Exercise description: Write down nothing except how many lines in the entries contain "application".
○ ○ ○
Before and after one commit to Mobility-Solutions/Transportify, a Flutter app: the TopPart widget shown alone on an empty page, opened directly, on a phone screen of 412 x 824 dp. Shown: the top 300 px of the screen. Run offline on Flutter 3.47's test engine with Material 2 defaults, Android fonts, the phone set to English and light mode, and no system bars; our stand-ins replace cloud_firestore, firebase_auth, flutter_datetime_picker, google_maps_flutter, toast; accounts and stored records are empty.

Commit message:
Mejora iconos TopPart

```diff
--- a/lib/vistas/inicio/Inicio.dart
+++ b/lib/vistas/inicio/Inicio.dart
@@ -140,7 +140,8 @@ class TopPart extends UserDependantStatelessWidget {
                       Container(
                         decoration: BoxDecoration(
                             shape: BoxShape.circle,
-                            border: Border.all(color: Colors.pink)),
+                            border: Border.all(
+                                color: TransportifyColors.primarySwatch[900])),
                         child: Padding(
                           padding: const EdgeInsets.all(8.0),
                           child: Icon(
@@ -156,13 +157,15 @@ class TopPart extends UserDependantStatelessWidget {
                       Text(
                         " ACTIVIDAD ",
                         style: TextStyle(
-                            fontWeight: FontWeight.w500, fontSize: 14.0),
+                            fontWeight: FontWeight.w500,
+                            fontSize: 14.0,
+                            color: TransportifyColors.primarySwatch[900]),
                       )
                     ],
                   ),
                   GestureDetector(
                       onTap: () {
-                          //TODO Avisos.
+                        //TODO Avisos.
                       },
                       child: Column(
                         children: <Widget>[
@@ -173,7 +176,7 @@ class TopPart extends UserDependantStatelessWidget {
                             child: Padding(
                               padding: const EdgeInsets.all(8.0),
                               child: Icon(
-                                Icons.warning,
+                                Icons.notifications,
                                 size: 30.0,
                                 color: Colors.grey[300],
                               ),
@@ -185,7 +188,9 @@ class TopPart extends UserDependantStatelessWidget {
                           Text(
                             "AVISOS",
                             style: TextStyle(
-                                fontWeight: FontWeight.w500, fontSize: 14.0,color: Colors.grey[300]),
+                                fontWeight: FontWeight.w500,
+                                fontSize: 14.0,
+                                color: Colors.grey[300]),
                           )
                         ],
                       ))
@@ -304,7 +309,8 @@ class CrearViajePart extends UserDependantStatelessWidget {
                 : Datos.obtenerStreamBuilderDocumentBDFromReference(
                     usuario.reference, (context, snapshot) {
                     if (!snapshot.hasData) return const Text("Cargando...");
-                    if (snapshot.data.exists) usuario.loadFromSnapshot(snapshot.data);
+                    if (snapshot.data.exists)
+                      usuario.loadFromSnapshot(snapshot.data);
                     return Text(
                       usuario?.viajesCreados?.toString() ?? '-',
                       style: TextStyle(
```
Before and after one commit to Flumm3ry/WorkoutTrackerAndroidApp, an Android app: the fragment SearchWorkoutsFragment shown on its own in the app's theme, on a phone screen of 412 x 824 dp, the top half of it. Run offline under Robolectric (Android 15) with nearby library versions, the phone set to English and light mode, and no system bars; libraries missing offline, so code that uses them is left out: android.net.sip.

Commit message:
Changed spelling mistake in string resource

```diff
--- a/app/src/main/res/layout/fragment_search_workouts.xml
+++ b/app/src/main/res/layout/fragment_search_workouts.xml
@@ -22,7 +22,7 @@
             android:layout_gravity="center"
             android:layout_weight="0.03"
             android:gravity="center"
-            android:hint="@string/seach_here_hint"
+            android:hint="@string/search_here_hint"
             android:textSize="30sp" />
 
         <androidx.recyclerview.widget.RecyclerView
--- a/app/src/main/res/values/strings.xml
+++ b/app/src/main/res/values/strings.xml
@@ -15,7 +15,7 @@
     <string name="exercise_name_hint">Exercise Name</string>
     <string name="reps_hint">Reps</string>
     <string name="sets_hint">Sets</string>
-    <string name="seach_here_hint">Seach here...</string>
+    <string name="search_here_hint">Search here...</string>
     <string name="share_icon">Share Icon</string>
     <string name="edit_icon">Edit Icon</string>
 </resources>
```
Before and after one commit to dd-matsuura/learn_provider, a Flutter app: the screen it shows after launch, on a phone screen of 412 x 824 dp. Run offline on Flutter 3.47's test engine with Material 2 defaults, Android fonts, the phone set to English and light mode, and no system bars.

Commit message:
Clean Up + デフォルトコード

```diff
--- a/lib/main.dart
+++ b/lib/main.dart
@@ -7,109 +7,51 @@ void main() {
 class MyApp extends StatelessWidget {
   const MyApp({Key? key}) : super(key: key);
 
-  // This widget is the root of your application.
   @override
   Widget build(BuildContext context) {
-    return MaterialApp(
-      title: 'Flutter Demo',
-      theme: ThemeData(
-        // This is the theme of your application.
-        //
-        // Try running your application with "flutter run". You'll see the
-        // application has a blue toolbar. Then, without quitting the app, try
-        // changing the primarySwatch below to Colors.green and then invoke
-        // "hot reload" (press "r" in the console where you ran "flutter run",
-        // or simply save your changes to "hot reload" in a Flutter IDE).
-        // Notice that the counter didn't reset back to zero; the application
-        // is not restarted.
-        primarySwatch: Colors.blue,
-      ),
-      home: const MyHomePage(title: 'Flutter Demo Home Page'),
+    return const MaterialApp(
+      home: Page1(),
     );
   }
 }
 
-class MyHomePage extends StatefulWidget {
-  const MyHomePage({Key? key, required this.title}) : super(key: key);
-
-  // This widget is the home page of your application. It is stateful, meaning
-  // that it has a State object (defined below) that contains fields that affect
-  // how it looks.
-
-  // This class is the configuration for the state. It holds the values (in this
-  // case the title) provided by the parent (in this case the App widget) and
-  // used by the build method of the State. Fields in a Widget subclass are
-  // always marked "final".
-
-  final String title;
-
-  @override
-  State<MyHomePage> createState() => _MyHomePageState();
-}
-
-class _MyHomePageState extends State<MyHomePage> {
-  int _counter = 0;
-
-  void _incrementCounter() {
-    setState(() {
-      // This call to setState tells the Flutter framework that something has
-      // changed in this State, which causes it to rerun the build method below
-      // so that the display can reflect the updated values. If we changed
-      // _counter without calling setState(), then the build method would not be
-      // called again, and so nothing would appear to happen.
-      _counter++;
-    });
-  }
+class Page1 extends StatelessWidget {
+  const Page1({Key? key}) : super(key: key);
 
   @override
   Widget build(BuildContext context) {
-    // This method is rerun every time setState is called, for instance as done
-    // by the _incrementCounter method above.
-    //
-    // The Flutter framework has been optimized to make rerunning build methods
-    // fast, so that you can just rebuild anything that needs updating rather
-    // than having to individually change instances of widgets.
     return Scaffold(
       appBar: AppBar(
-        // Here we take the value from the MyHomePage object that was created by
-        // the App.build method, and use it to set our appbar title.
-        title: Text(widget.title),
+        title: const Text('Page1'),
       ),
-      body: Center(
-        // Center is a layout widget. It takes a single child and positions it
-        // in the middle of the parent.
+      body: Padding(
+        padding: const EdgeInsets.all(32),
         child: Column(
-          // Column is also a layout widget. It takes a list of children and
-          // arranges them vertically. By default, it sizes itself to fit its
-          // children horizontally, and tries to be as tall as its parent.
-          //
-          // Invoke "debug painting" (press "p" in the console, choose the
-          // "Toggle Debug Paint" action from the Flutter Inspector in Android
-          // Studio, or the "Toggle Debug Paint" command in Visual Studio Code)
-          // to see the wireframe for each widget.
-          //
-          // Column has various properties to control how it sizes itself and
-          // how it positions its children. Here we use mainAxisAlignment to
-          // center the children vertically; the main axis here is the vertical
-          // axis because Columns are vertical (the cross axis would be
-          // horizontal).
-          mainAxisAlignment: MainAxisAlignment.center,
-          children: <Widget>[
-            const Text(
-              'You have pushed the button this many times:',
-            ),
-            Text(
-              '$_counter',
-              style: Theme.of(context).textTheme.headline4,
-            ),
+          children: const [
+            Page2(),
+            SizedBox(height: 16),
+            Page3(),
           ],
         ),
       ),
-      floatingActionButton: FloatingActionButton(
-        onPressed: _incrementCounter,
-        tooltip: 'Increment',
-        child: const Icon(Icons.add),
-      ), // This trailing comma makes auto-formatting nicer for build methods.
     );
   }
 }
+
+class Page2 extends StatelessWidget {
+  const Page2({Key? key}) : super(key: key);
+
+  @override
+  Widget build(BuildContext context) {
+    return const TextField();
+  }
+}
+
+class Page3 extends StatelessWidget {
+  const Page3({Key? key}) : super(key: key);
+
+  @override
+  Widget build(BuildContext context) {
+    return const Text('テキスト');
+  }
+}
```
○ ○ ○
Your response: 6